View the presentation for further context and detail. Practical Experience of Nationally Significant Infrastructure Projects (459kb pdf)
Bristol City Council – The emerging opportunities for Local Authorities, Robin McDowell
Bristol City Council have developed a closer working relationship with Cardiff City Council to look at mutually compatible economic regeneration projects and to look at the opportunity and duty to co-operate on the sustainable development and stewardship of Severn Estuary / Bristol Channel energy resources.
There is an appetite to open this further to other local authorities as well as other private and public sector stake-holders.
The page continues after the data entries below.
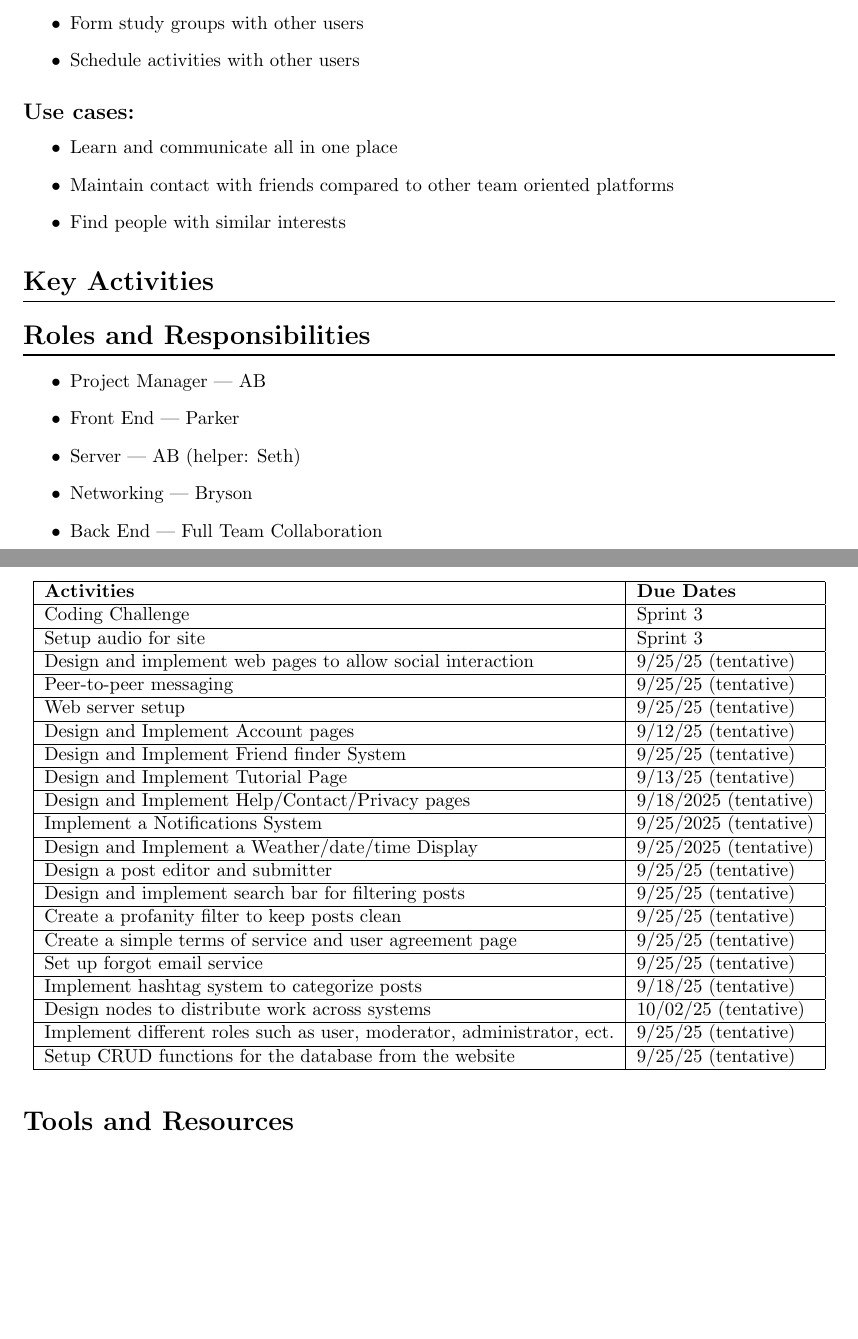
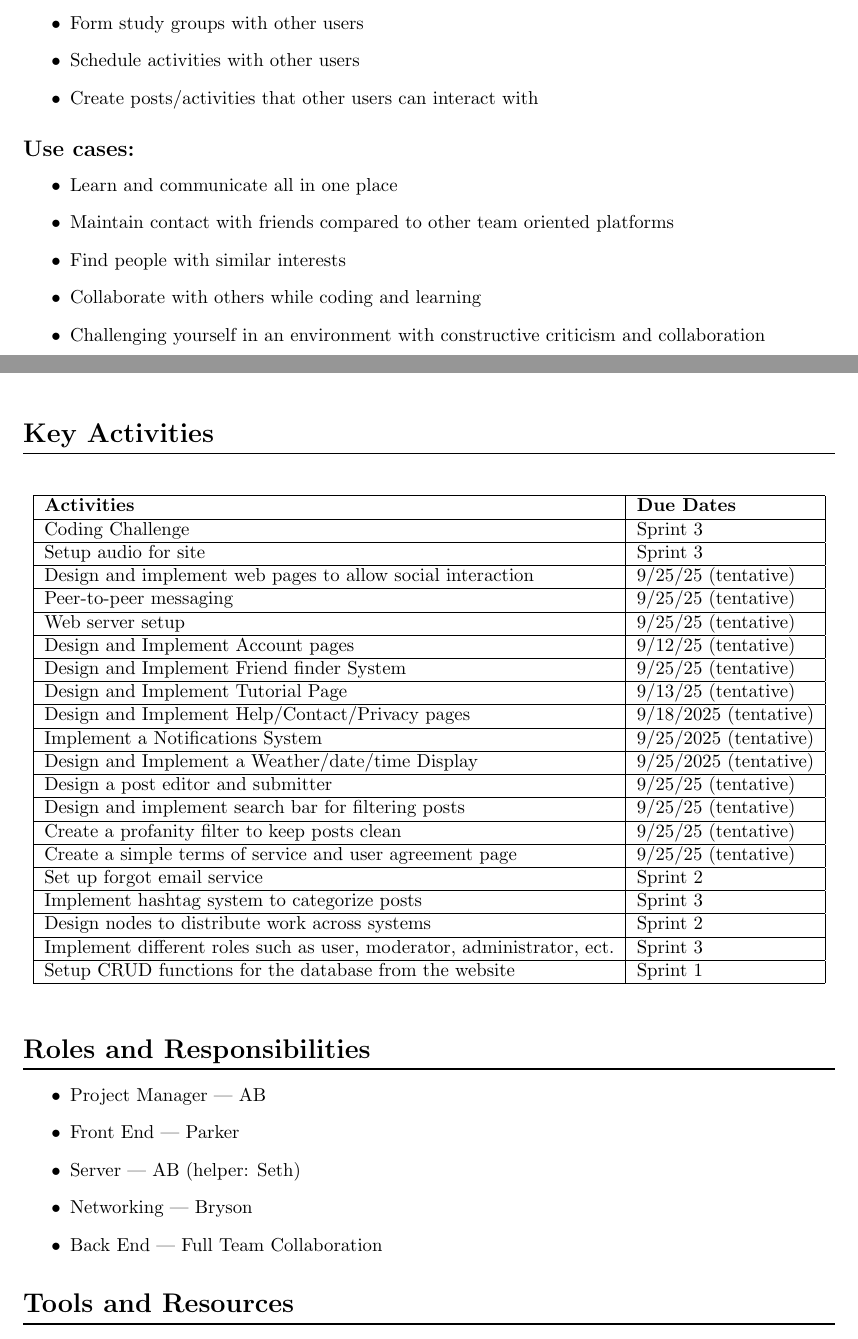
Before and after one commit to AbSharum/CodeTogether, a LaTeX document (Project/LaTex/Project Management Plan.tex): two parts of pages 2 and 3 of 3 before the commit and two parts of pages 2 and 3 of 4 after it, joined at a grey line, cut so that both start at the same text, the shorter picture padded with empty space. Compiled offline with pdfLaTeX.

Commit message:
updated table, added to use cases and requirements

```diff
--- a/Project/LaTex/Project Management Plan.tex
+++ b/Project/LaTex/Project Management Plan.tex
@@ -67,6 +67,7 @@
 		\item Harmless experience free of online toxicity
 		\item Form study groups with other users
 		\item Schedule activities with other users
+        \item Create posts/activities that other users can interact with
 	\end{itemize}
 
 	\subsection*{Use cases:}
@@ -74,10 +75,12 @@
 		\item Learn and communicate all in one place
 		\item Maintain contact with friends compared to other team oriented platforms
 		\item Find people with similar interests
+        \item Collaborate with others while coding and learning
+        \item Challenging yourself in an environment with constructive criticism and collaboration
 	\end{itemize}
 
 
-
+	\pagebreak
 	\section*{Key Activities}
 
 
@@ -101,11 +104,11 @@
 			Design and implement search bar for filtering posts & 9/25/25 (tentative) \\ \hline
 			Create a profanity filter to keep posts clean & 9/25/25 (tentative) \\ \hline
 			Create a simple terms of service and user agreement page & 9/25/25 (tentative) \\ \hline
-            Set up forgot email service & 9/25/25 (tentative) \\ \hline
-            Implement hashtag system to categorize posts & 9/18/25 (tentative) \\ \hline
-            Design nodes to distribute work across systems & 10/02/25 (tentative) \\ \hline
-            Implement different roles such as user, moderator, administrator, ect. & 9/25/25 (tentative) \\ \hline
-            Setup CRUD functions for the database from the website & 9/25/25 (tentative) \\ \hline
+            Set up forgot email service & Sprint 2 \\ \hline
+            Implement hashtag system to categorize posts & Sprint 3 \\ \hline
+            Design nodes to distribute work across systems & Sprint 2 \\ \hline
+            Implement different roles such as user, moderator, administrator, ect. & Sprint 3 \\ \hline
+            Setup CRUD functions for the database from the website & Sprint 1 \\ \hline
 		\end{tabular}
 	\end{table}
 
```
Also changed, not shown: Project/LaTex/Project Management Plan.pdf.
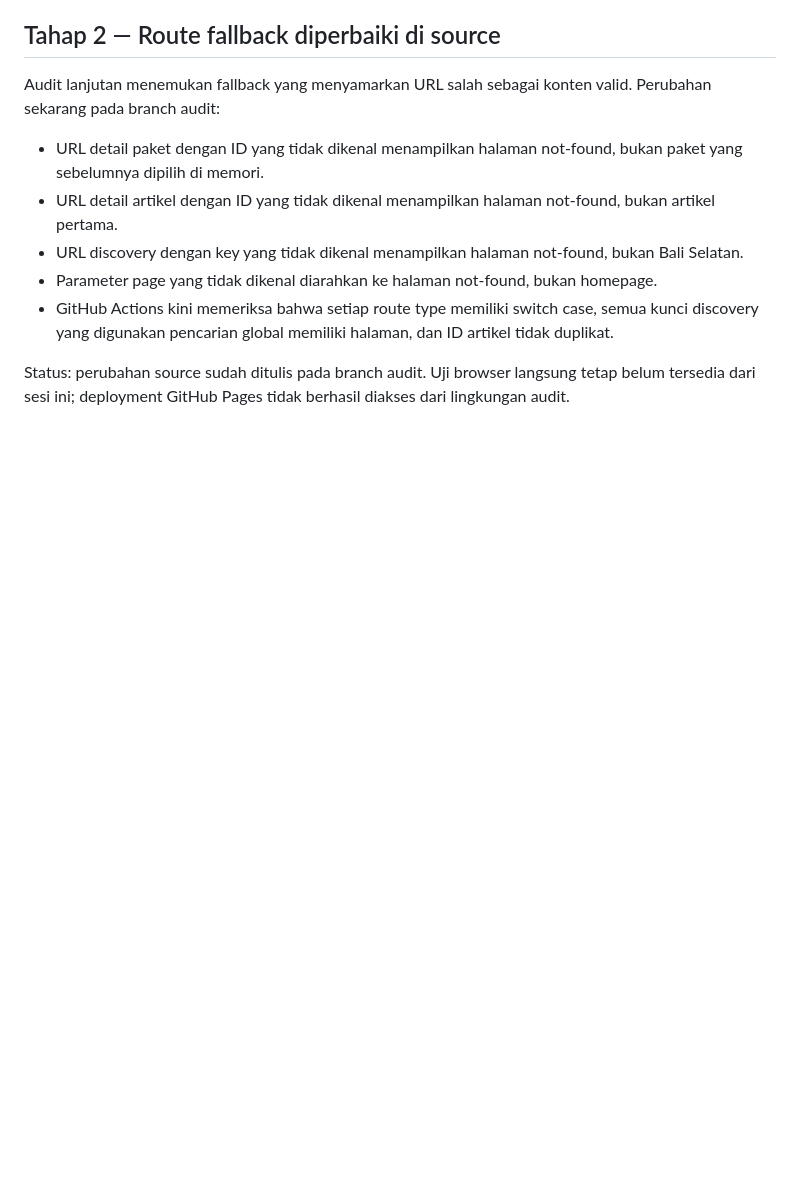
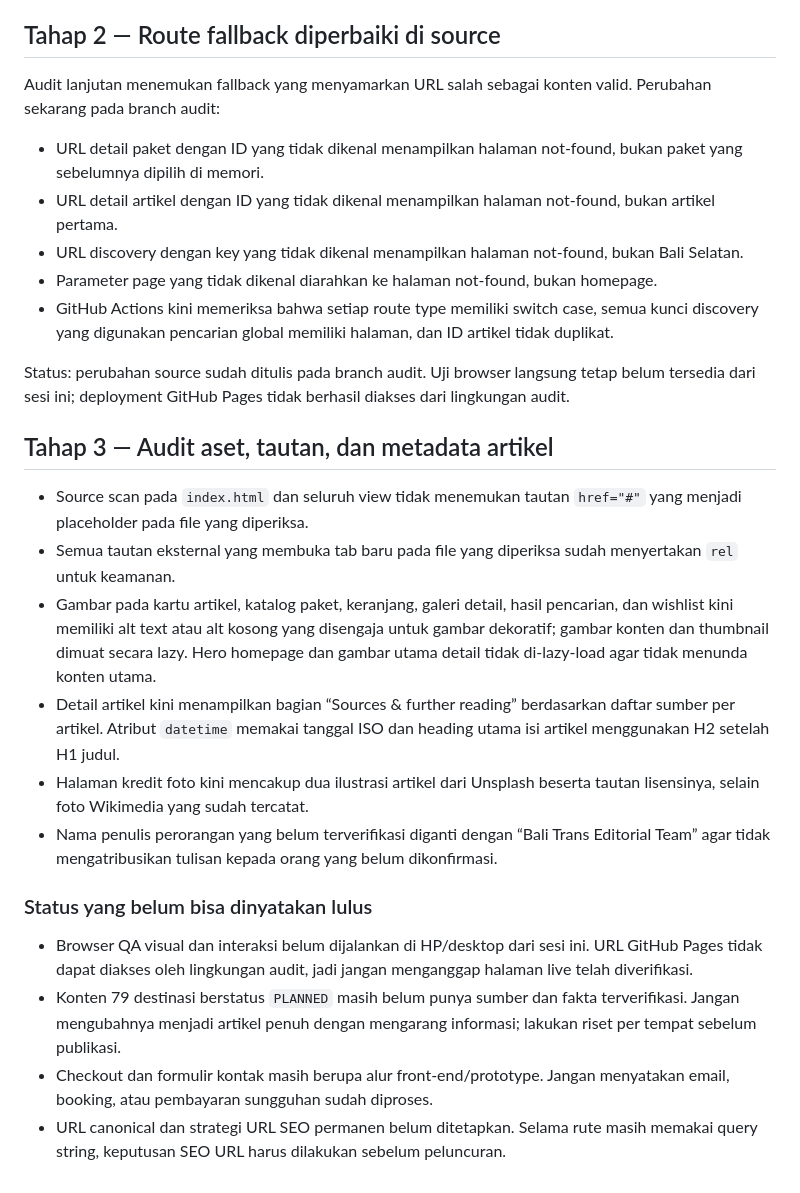
Before and after one commit to baguskristiansianturi/bali-trans, a Markdown page: content/PAGE_AND_ARTICLE_AUDIT.md, the part around the change. Rendered like a GitHub page; blank space fills up the shorter version.

Commit message:
Record asset and article quality checks from phase three

```diff
--- a/content/PAGE_AND_ARTICLE_AUDIT.md
+++ b/content/PAGE_AND_ARTICLE_AUDIT.md
@@ -202,3 +202,20 @@ Audit lanjutan menemukan fallback yang menyamarkan URL salah sebagai konten vali
 - GitHub Actions kini memeriksa bahwa setiap route type memiliki switch case, semua kunci discovery yang digunakan pencarian global memiliki halaman, dan ID artikel tidak duplikat.
 
 Status: perubahan source sudah ditulis pada branch audit. Uji browser langsung tetap belum tersedia dari sesi ini; deployment GitHub Pages tidak berhasil diakses dari lingkungan audit.
+
+
+## Tahap 3 — Audit aset, tautan, dan metadata artikel
+
+- Source scan pada `index.html` dan seluruh view tidak menemukan tautan `href="#"` yang menjadi placeholder pada file yang diperiksa.
+- Semua tautan eksternal yang membuka tab baru pada file yang diperiksa sudah menyertakan `rel` untuk keamanan.
+- Gambar pada kartu artikel, katalog paket, keranjang, galeri detail, hasil pencarian, dan wishlist kini memiliki alt text atau alt kosong yang disengaja untuk gambar dekoratif; gambar konten dan thumbnail dimuat secara lazy. Hero homepage dan gambar utama detail tidak di-lazy-load agar tidak menunda konten utama.
+- Detail artikel kini menampilkan bagian “Sources & further reading” berdasarkan daftar sumber per artikel. Atribut `datetime` memakai tanggal ISO dan heading utama isi artikel menggunakan H2 setelah H1 judul.
+- Halaman kredit foto kini mencakup dua ilustrasi artikel dari Unsplash beserta tautan lisensinya, selain foto Wikimedia yang sudah tercatat.
+- Nama penulis perorangan yang belum terverifikasi diganti dengan “Bali Trans Editorial Team” agar tidak mengatribusikan tulisan kepada orang yang belum dikonfirmasi.
+
+### Status yang belum bisa dinyatakan lulus
+
+- Browser QA visual dan interaksi belum dijalankan di HP/desktop dari sesi ini. URL GitHub Pages tidak dapat diakses oleh lingkungan audit, jadi jangan menganggap halaman live telah diverifikasi.
+- Konten 79 destinasi berstatus `PLANNED` masih belum punya sumber dan fakta terverifikasi. Jangan mengubahnya menjadi artikel penuh dengan mengarang informasi; lakukan riset per tempat sebelum publikasi.
+- Checkout dan formulir kontak masih berupa alur front-end/prototype. Jangan menyatakan email, booking, atau pembayaran sungguhan sudah diproses.
+- URL canonical dan strategi URL SEO permanen belum ditetapkan. Selama rute masih memakai query string, keputusan SEO URL harus dilakukan sebelum peluncuran.
```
This includes an emerging proposal for PPP-SPV to develop, deploy and operate one or more tidal lagoons / fence (longer term) and demo tidal range schemes at Bristol and Cardiff Ports. Open to Public (LAs / Govt) and Private sector (developer / investor) Partners willing to commit cash or value in-kind with common goal of the economic, environmental & social well-being of the Severn / Bristol Channel region.
View the presentation for further context and detail. Opportunities for Local Authorities (262kb pdf)
Setting the Policy Agenda / Questions / Next Steps – Chaired discussion
Really important to maximise the economic impacts of these projects, both during construction and afterwards.
Ability to build on the Nuclear supply chain to broaden this out to low carbon technologies. Energy Innovation Centre planned at Bridgwater.
More influence needs to be bought to bear to Government to acknowledge and support these opportunities, emphasise Somerset flooding issues.
Local Authorities have a key role in joining forces to lobby Government.
Plymouth University well placed to support emerging projects.
Local Authorities and other stakeholders need to help shape and influence project delivery from the outset, not have (possibly inappropriate) developments forced upon them.
Vital to work closely with the community from the outset.
Should be the opportunity for Community owned Energy projects within the mix.
Crown Estates are a vital Stakeholder – a Tidal Leasing / Tidal Technologies Strategy is required.
Local Nature Partnerships should be considered a key stake-holder
The Public Sector Interest Groups, Industry led Groups and Environment Groups all need to come together at regular intervals.
The development stage is very high risk for the developer (£15M costs) therefore, need Investor confidence that will be instilled by a transparent process (no unforeseen, last minute hurdles) prior to DCO submission.
The important next step is for the Local Authorities to meet to explore the appetite for further joined up working.
Corinne Matthews Economic Regeneration & Tourism Manager
Tel 01984 635287 M 07825 154 735